**TASK GOAL:**
Which lines of the records hold the string "артефактов"? Report only how many of them there are.
*** EXTRACTED MATERIAL ***
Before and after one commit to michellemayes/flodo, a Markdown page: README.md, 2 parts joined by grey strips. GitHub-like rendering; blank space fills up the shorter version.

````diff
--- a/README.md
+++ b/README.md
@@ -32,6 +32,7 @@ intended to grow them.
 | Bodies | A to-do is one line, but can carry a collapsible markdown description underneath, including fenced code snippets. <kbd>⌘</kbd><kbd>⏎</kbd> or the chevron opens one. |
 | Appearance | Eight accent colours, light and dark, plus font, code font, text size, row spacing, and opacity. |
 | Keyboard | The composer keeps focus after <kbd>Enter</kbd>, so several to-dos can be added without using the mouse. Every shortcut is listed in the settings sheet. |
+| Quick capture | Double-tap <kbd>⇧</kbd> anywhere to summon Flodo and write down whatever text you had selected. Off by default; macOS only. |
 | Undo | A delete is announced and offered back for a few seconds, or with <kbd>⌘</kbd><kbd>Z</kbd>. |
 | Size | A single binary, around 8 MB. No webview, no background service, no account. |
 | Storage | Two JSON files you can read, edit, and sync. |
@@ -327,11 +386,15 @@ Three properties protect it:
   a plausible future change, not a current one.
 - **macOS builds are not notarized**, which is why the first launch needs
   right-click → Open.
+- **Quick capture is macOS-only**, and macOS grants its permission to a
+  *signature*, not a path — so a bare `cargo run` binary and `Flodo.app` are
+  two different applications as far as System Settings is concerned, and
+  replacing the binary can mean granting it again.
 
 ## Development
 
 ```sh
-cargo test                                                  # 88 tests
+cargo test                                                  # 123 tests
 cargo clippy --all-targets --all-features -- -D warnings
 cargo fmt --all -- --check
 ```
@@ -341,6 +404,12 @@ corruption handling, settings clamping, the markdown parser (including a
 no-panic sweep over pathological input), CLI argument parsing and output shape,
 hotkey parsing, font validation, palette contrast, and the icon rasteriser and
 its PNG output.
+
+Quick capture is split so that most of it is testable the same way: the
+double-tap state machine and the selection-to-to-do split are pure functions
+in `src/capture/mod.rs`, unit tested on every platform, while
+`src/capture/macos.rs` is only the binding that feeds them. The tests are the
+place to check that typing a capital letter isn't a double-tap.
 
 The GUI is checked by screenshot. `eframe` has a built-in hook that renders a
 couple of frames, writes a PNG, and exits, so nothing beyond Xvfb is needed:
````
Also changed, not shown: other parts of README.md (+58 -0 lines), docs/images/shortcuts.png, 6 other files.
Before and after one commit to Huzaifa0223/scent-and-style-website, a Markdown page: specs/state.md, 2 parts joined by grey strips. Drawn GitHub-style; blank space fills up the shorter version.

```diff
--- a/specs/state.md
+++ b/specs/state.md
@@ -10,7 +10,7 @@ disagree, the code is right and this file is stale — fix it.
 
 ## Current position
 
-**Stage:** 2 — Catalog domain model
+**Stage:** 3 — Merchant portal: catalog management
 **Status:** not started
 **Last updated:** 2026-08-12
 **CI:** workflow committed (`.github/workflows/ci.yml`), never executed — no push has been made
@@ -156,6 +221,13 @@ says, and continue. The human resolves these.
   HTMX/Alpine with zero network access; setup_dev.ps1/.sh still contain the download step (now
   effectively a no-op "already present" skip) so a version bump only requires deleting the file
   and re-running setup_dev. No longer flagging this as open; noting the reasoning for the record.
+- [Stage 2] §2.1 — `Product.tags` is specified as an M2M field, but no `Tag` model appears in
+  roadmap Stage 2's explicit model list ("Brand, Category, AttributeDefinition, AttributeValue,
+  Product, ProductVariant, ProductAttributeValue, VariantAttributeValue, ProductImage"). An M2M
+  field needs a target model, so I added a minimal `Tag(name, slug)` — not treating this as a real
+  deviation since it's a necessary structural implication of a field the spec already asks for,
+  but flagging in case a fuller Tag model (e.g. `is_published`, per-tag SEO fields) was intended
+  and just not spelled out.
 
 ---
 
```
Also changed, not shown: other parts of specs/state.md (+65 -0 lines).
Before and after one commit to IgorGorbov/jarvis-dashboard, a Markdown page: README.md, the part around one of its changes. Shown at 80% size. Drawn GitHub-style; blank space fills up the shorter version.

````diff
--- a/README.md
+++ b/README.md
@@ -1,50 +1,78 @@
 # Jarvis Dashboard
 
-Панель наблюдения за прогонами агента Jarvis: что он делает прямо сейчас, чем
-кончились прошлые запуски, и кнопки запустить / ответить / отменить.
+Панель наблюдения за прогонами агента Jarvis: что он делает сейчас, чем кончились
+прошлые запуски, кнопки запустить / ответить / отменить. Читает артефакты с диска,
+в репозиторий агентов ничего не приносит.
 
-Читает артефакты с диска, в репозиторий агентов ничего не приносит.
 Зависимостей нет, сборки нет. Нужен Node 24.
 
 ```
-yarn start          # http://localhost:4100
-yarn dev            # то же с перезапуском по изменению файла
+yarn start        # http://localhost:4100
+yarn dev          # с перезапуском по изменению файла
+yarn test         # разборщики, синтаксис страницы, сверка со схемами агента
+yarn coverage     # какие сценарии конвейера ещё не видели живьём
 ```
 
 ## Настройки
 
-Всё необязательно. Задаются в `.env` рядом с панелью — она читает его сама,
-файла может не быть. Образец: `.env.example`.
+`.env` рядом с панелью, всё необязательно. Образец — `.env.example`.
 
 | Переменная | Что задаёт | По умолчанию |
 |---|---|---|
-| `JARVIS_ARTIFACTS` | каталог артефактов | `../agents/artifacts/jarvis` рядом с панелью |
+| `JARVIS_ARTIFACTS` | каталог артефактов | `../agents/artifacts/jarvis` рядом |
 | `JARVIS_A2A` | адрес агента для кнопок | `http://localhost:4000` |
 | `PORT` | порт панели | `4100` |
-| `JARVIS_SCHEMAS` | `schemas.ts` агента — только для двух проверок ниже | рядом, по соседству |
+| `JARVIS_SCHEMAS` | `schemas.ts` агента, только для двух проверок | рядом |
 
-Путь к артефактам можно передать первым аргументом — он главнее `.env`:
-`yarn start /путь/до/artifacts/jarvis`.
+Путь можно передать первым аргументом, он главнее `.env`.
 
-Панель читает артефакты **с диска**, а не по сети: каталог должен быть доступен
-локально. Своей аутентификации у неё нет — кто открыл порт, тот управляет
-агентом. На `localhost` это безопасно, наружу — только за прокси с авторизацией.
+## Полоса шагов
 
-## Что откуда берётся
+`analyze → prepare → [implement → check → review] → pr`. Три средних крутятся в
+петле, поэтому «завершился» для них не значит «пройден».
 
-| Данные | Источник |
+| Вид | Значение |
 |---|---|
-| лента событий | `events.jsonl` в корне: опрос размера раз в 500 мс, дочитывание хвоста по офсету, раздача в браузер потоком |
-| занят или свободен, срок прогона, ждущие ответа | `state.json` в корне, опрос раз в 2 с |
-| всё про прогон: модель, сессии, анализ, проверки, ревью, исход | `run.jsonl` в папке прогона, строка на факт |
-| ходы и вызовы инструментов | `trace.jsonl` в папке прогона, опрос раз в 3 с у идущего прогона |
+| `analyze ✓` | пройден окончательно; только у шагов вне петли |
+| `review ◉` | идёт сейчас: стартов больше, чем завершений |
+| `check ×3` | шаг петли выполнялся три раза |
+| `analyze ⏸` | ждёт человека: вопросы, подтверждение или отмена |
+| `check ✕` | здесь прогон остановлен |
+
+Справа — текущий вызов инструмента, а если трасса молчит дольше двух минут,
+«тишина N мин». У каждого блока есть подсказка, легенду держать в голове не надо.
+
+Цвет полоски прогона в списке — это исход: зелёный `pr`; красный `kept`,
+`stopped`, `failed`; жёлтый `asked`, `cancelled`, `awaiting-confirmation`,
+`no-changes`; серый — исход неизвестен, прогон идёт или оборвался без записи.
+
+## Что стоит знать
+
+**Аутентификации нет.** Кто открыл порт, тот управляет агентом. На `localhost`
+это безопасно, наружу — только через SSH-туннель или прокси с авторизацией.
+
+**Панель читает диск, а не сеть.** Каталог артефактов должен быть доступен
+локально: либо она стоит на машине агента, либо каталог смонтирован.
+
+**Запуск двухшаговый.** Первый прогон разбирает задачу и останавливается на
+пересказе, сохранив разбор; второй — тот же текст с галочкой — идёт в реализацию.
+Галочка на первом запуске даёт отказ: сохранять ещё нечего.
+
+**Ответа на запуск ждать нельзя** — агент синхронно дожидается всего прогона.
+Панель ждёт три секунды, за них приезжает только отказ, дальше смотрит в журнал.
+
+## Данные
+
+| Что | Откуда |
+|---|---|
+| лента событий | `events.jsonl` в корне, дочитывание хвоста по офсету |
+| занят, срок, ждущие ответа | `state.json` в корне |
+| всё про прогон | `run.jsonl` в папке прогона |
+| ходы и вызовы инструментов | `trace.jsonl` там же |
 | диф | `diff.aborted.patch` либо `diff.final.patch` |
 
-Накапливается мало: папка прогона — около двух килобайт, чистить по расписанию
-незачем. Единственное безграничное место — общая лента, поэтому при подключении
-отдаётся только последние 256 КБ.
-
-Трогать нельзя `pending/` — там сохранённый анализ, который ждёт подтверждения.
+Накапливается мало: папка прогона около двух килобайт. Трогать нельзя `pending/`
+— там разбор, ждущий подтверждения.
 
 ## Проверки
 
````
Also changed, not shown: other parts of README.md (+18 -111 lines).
*** End of EXTRACTED MATERIAL ***
**TASK RESULT:**
3